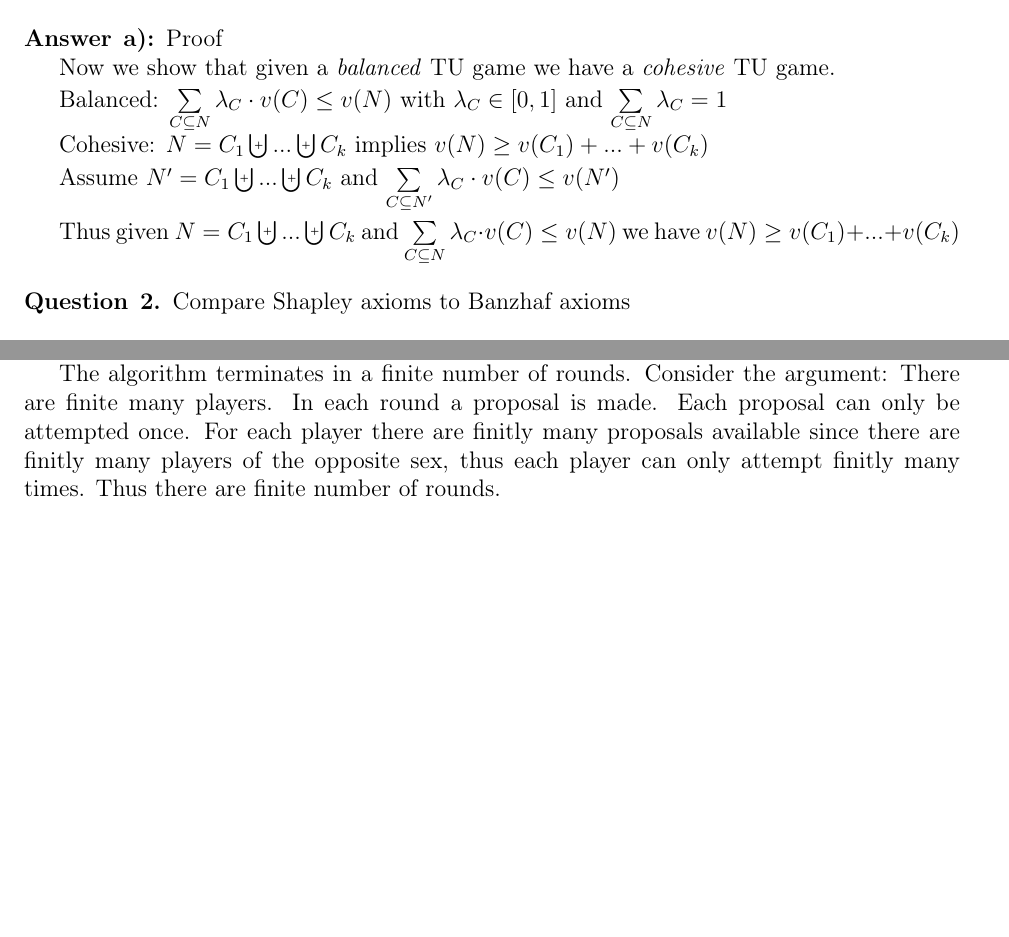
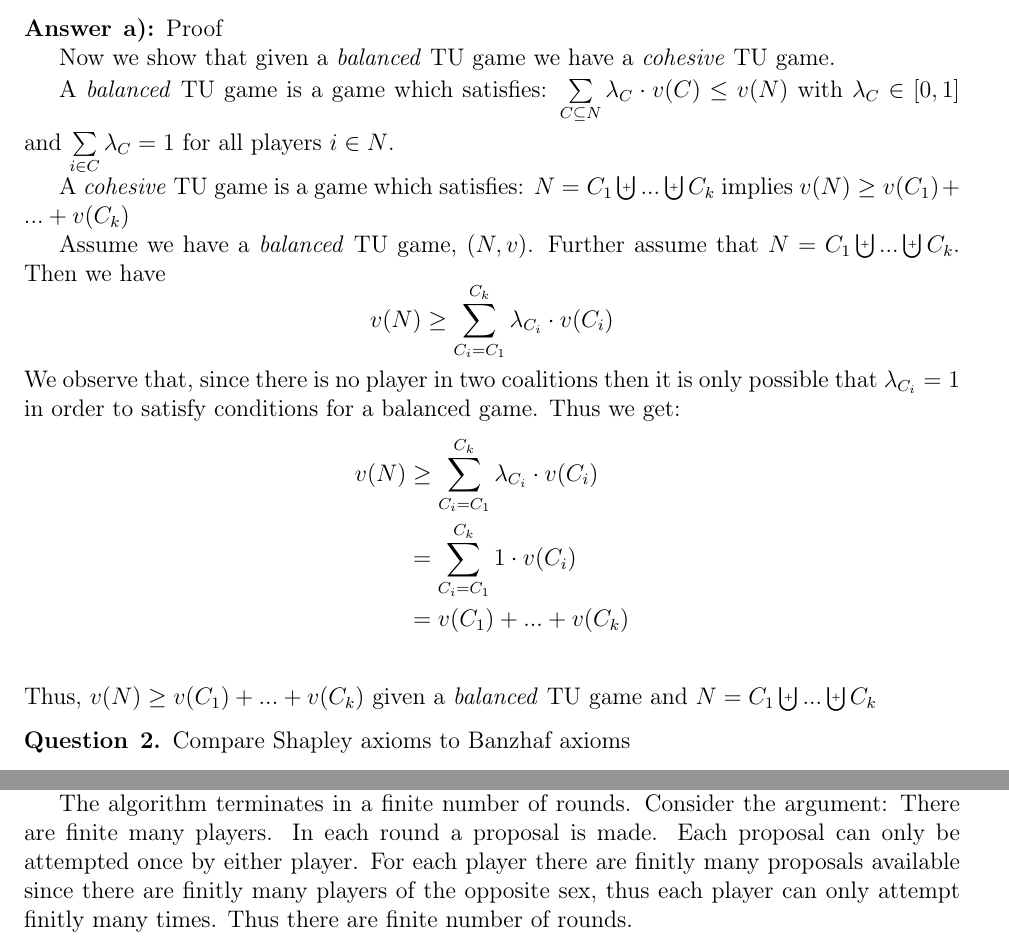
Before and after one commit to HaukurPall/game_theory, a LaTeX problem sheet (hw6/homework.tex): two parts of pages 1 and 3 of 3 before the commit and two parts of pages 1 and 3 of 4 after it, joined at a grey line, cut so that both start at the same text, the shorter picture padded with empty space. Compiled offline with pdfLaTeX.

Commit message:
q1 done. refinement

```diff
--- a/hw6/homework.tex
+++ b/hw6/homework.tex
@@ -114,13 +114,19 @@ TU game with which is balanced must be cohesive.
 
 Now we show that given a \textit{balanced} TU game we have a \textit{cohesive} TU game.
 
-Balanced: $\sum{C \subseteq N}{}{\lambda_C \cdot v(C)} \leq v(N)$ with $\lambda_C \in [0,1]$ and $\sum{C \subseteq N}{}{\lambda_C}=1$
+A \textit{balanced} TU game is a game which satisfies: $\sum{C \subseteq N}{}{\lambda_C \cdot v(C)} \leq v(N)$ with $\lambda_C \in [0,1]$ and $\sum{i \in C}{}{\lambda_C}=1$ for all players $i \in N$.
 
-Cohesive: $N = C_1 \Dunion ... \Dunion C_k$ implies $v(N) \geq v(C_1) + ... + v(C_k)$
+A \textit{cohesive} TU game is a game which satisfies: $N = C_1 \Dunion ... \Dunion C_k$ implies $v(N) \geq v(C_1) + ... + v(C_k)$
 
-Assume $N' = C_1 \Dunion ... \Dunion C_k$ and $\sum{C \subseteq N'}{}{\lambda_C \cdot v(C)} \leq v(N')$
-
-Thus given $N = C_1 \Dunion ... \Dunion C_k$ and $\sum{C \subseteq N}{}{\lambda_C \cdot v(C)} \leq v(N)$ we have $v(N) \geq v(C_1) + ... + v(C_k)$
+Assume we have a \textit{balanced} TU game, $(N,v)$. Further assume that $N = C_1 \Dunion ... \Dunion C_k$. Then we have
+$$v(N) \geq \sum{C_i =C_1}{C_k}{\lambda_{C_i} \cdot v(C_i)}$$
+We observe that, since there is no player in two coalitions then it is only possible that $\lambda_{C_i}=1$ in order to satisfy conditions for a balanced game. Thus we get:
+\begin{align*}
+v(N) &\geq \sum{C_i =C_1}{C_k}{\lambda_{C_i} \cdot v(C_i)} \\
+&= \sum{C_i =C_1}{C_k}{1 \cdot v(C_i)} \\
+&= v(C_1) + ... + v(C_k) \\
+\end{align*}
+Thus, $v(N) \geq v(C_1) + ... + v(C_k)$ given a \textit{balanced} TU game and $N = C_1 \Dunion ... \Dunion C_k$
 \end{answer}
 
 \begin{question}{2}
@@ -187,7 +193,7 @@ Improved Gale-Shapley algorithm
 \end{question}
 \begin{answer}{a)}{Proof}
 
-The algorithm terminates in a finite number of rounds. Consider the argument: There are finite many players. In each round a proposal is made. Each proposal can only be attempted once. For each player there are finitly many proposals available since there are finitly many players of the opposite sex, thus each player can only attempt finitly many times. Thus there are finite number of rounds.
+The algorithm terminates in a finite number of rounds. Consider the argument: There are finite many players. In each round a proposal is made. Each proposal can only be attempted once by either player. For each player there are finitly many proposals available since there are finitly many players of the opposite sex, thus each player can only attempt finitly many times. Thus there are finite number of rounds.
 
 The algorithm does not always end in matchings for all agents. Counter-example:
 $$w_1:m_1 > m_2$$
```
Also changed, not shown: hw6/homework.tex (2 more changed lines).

...

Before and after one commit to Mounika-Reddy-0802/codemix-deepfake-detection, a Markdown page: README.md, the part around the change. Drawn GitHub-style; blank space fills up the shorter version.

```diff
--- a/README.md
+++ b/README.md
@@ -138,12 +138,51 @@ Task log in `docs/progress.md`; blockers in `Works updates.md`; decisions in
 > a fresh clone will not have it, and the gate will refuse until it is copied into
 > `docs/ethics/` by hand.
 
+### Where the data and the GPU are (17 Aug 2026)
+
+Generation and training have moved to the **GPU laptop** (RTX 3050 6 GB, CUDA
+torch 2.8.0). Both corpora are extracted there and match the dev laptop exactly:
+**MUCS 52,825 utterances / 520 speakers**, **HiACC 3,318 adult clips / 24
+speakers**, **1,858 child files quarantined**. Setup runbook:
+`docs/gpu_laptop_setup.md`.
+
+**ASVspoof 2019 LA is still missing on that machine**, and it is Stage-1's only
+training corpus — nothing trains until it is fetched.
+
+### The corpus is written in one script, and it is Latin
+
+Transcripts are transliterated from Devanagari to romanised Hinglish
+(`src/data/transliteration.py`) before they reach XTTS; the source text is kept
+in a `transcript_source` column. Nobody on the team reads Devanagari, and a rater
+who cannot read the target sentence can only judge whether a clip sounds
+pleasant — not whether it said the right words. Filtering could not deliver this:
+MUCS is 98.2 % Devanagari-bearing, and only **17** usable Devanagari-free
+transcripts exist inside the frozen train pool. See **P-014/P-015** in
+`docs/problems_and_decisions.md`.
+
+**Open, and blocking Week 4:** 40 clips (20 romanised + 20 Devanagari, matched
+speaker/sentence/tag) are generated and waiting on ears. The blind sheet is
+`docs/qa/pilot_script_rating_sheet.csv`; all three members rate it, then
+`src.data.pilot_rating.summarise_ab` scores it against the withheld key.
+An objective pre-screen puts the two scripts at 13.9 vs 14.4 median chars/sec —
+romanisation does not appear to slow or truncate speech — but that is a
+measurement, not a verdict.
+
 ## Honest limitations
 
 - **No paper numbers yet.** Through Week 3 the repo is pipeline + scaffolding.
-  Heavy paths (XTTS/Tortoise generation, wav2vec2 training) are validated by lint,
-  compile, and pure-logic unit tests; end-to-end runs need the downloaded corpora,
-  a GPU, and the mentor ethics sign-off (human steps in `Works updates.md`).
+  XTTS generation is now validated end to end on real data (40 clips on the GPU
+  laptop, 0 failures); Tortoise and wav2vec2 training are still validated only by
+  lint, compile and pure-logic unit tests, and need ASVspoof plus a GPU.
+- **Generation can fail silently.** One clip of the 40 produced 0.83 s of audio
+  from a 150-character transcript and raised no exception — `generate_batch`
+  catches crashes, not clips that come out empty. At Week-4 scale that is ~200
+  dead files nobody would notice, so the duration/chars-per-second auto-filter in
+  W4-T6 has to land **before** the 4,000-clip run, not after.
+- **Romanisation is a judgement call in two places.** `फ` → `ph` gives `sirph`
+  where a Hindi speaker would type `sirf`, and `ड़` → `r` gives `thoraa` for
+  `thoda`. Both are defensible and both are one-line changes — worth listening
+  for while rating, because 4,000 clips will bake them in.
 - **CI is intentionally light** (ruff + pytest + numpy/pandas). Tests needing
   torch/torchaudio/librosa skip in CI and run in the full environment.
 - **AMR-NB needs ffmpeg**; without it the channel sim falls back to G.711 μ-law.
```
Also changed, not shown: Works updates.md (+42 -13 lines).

_EXERCISE_
If a line in the records above has the word "after", copy it out.

_EXPECTED ANSWER_
Before and after one commit to HaukurPall/game_theory, a LaTeX problem sheet (hw6/homework.tex): two parts of pages 1 and 3 of 3 before the commit and two parts of pages 1 and 3 of 4 after it, joined at a grey line, cut so that both start at the same text, the shorter picture padded with empty space. Compiled offline with pdfLaTeX.
Before and after one commit to Mounika-Reddy-0802/codemix-deepfake-detection, a Markdown page: README.md, the part around the change. Drawn GitHub-style; blank space fills up the shorter version.
+  W4-T6 has to land **before** the 4,000-clip run, not after.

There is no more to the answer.